[[ MATERIALS PROVIDED, beginning ]]

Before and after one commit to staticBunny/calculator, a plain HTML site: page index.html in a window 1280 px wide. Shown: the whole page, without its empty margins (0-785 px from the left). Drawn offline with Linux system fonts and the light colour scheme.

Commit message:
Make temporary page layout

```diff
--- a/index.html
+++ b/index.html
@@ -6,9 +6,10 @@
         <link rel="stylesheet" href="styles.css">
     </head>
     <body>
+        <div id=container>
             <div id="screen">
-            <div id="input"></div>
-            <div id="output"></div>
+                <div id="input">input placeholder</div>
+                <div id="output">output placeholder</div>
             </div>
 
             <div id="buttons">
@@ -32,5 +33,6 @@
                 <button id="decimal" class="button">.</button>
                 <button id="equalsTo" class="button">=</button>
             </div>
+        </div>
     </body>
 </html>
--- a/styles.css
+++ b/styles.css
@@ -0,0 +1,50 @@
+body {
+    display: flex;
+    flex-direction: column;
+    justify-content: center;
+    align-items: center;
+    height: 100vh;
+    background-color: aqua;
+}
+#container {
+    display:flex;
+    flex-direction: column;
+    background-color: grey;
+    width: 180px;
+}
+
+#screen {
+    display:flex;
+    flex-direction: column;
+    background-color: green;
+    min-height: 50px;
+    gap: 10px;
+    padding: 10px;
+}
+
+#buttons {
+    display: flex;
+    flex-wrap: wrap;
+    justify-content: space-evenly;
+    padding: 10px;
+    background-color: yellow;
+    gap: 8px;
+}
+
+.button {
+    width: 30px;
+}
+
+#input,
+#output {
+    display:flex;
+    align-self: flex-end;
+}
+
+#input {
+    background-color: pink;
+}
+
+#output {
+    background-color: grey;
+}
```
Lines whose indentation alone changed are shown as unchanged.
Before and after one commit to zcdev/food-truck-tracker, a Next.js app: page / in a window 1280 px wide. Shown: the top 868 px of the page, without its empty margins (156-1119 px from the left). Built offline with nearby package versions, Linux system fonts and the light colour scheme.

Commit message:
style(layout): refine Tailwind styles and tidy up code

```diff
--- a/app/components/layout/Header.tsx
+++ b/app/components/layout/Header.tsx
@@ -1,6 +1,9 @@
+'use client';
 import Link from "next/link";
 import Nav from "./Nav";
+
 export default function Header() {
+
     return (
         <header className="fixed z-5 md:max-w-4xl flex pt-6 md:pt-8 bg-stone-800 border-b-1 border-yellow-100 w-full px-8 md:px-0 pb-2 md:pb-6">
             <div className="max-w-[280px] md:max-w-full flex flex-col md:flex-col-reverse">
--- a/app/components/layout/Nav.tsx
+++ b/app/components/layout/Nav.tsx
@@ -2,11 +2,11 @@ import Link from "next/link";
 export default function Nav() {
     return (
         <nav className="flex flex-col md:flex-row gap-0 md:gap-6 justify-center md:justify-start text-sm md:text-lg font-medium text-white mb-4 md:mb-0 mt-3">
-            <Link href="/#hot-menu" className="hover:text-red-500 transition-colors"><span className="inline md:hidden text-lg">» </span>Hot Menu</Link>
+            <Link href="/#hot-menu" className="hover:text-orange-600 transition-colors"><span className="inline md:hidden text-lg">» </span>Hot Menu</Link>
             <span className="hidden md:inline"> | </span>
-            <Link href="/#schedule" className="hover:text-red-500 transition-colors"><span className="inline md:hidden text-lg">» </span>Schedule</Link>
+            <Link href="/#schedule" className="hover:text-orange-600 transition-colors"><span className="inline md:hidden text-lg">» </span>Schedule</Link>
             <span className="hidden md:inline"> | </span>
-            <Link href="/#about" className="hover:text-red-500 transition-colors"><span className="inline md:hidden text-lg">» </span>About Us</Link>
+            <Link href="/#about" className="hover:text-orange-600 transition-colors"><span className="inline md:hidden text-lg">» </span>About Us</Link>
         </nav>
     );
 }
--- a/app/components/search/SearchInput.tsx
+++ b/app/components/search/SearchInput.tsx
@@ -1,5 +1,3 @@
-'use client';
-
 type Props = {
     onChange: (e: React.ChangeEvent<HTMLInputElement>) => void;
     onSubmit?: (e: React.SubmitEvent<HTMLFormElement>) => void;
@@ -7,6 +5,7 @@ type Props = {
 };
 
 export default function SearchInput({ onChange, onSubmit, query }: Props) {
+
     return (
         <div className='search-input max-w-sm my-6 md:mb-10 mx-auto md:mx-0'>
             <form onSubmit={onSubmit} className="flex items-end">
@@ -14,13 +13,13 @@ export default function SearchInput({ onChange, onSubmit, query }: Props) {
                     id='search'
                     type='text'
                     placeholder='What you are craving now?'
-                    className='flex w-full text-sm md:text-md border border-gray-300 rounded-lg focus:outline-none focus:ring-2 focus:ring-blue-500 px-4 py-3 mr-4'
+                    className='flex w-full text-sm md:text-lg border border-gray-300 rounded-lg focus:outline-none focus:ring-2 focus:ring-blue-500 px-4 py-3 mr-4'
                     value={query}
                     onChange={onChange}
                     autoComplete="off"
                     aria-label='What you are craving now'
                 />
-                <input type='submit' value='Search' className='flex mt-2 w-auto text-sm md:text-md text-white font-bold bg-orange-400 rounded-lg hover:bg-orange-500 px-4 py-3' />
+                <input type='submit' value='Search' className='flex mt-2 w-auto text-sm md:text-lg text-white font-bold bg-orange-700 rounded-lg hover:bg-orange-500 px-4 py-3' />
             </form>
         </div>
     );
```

[[ MATERIALS PROVIDED, end ]]

= TO DO =
Each line of the data that includes "default" counts once; say how many there are, giving nothing but the number.

= ANSWER SPACE =
4